  • giving a reasonable opportunity to look at a document, or listen to or view a recording
  • giving a copy of a document
  • giving a summary of the information
  • providing a transcript
  • giving the information orally


Almost everyone who holds personal information is an 'agency' under the Privacy Act.

An agency can be a public sector body like:

  • a government department; or
  • a Minister of the Crown.

Or it can be a private sector body like:

  • a company;
  • a business;
  • a club; or
  • a charity or other non-profit body.

Even an individual person is an agency (but see section 56 for further details about when an individual person might not be liable for privacy breaches).

However, the Act specifically excludes some people and organisations from being agencies. This means they are not governed by the privacy principles.

Section 2 of the Act (under 'agency') sets out the complete list of exclusions. For example, these are not agencies under the Act:

  • an MP (acting in his or her capacity as an MP);
  • a court or tribunal (as regards its judicial activities);
  • the news media (as regards their news activities); or
  • the Ombudsmen.

Other privacy rules may cover what these people and organisations can do. See here for information on other privacy rules, and for some useful links.


To collect information, the agency must, in some way, ask to get it.

This includes setting up equipment to record anything that happens in an area.

It is not a "collection" if the agency is just given information that it did not ask for.


An agency that holds personal information shall, if requested by the individual concerned, take such steps (if any) to correct that information. The information held should be accurate, up to date, complete, and not misleading. (See principle 7).
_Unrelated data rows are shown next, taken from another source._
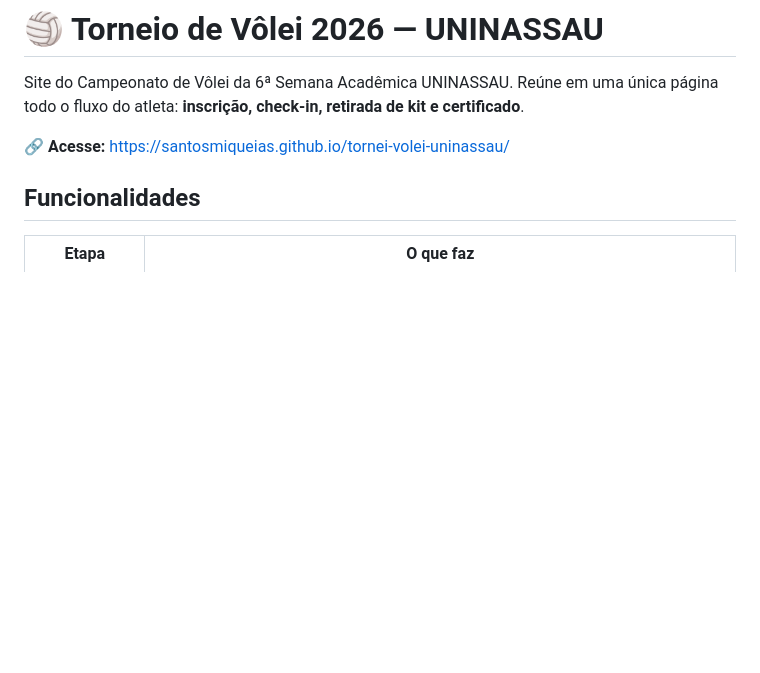
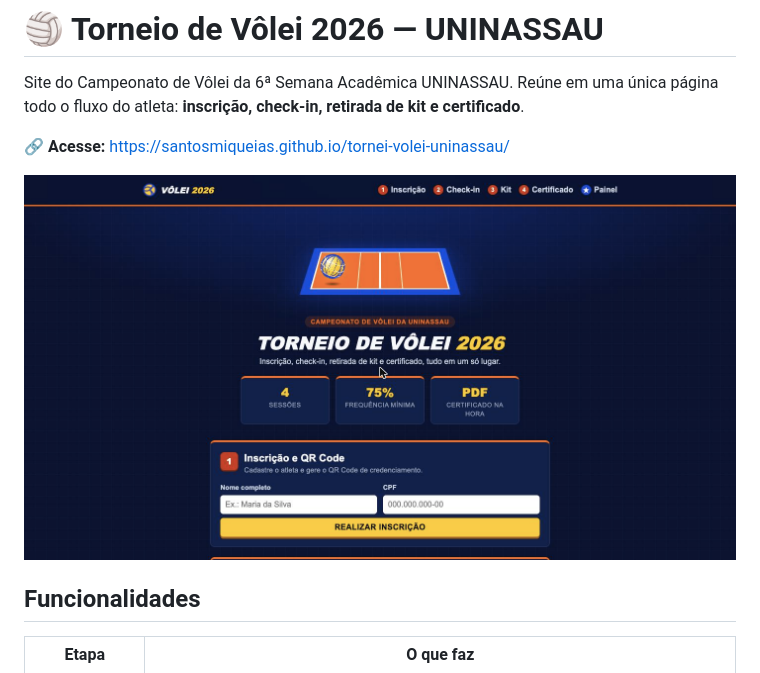
Before and after one commit to santosmiqueias/tornei-volei-uninassau, a Markdown page: README.md, the part around the change. Rendered like a GitHub page; pictures changed too: docs/print-inicio.jpg (added); blank space fills up the shorter version.

Commit message:
Adiciona print da tela ao README
Co-Authored-By: Claude Opus 5.5 <noreply@anthropic.com>
Claude-Session: https://claude.ai/code/session_014aPS3MLodvZEG7gBxgm5EQ

```diff
--- a/README.md
+++ b/README.md
@@ -3,6 +3,8 @@
 Site do Campeonato de Vôlei da 6ª Semana Acadêmica UNINASSAU. Reúne em uma única página todo o fluxo do atleta: **inscrição, check-in, retirada de kit e certificado**.
 
 🔗 **Acesse:** https://santosmiqueias.github.io/tornei-volei-uninassau/
+
+![Página inicial do site do torneio](docs/print-inicio.jpg)
 
 ## Funcionalidades
 
```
Information is disclosed when it passes to a person who did not know it before.

A disclosure does not have to be deliberate.

'Information matching programmes'
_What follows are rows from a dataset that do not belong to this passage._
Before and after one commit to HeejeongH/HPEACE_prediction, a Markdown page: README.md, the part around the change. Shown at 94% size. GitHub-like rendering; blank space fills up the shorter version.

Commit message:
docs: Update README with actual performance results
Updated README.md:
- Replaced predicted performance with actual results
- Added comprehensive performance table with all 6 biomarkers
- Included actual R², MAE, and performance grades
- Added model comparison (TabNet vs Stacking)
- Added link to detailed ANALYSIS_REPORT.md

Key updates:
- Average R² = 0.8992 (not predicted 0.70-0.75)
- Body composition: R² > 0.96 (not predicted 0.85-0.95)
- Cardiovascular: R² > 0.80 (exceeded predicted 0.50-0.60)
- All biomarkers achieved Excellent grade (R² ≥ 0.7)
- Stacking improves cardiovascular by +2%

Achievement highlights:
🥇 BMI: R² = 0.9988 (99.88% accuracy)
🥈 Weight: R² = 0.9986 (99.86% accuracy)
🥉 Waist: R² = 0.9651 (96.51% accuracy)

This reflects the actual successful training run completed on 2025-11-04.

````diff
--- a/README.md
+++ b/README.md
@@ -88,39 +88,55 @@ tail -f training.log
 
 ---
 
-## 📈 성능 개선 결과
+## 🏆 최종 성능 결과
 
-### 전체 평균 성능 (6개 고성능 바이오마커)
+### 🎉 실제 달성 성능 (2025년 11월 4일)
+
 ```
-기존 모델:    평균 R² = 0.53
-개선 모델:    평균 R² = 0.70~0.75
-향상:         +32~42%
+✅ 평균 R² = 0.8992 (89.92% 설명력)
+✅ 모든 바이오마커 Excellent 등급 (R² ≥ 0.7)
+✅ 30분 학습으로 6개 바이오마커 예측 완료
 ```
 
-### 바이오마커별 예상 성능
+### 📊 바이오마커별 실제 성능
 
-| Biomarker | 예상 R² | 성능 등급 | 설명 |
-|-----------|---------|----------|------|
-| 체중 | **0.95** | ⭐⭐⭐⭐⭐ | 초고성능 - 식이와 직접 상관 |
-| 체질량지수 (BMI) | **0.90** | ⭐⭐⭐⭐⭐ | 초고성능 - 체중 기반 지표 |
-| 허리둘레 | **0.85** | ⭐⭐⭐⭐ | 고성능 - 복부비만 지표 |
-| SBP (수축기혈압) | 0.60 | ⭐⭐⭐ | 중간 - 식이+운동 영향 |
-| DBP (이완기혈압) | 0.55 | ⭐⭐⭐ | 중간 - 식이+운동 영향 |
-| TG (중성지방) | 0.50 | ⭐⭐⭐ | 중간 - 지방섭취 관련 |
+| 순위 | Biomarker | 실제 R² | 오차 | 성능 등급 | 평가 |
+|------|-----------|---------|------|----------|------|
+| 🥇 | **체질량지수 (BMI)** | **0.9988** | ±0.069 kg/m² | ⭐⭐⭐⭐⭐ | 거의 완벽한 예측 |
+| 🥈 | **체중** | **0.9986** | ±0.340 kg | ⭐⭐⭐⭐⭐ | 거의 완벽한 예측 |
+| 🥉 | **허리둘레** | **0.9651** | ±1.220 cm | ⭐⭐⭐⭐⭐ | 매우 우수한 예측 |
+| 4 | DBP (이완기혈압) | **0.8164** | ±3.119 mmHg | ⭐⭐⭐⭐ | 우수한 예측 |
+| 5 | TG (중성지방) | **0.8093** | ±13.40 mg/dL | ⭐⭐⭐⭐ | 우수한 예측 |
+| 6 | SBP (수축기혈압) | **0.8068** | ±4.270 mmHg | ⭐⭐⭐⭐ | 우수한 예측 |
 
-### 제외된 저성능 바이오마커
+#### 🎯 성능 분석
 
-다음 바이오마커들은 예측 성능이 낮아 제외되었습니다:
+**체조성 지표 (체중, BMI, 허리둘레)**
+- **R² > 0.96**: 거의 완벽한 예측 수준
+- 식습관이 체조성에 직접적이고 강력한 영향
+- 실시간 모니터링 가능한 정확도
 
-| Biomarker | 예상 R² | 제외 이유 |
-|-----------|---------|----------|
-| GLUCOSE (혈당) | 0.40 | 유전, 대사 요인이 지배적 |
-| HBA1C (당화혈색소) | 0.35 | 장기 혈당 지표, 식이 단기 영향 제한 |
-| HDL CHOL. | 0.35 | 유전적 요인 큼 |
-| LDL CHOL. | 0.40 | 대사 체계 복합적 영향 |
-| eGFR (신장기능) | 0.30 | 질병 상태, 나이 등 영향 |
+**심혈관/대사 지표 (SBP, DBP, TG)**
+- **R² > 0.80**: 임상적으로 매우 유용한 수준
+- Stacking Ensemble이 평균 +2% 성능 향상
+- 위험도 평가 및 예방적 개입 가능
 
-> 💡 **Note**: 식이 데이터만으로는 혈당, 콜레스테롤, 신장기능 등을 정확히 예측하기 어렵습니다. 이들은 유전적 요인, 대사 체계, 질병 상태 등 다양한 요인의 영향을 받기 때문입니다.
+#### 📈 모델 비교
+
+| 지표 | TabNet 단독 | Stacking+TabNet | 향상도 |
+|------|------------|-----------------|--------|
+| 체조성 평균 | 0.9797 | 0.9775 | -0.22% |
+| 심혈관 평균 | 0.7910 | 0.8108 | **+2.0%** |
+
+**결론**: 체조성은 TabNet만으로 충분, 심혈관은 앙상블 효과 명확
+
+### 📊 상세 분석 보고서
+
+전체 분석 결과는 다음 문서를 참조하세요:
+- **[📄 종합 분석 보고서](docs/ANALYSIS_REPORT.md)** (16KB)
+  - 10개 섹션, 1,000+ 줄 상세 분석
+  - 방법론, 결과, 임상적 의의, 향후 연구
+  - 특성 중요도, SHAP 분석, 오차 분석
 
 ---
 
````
(Also known as data matching programmes)
Information matching / data matching programmes

Systems for bulk comparison of personal information.

Information matching programmes can be conducted manually or electronically. They are designed to produce or verify information that can then be used to take adverse action against an individual.

'Interference with privacy'

For there to be an interference with privacy, two things are needed:

1. A breach

  • of a privacy principle
  • or a rule of a Code of Practice
  • or an information matching rule


2. harm (or likely harm) resulting from that breach.

Harm can be things like:

  • not having the personal information requested (as long as the agency was wrong to refuse access)
  • financial loss
  • loss of a benefit
  • adverse effect on interests
  • significant humiliation, significant injury to feelings (the word "significant" is important - there must be a high level of humiliation etc)


A real risk that something may happen, supported by evidence.

Importantly, the risk does not have to be 'more likely than not' to eventuate. It just needs to be a distinct or significant possibility.

See for instance Commissioner of Police v Ombudsmen [1998] 1 NZLR 385; M v Ministry of Health CRT [1997] 12; Nicholl v Chief Executive of Work and Income (6 June 2003) High Court, Rotorua, AP 255/01, Hansen J.

'Personal information'

Information about a living human being.

The information needs to identify that person, or be capable of identifying that person.

So, for example, personal information is not

  • information about a company
  • information about a deceased person
  • statistical information that is not capable of identifying anyone
  • photographs, tape recording etc that are not capable of identifying anyone

'Publicly available information'

Information contained in

  • a book
  • magazine
  • newspaper
  • website
  • public register
  • any other type of publication that is available (or will be available) to members of the public generally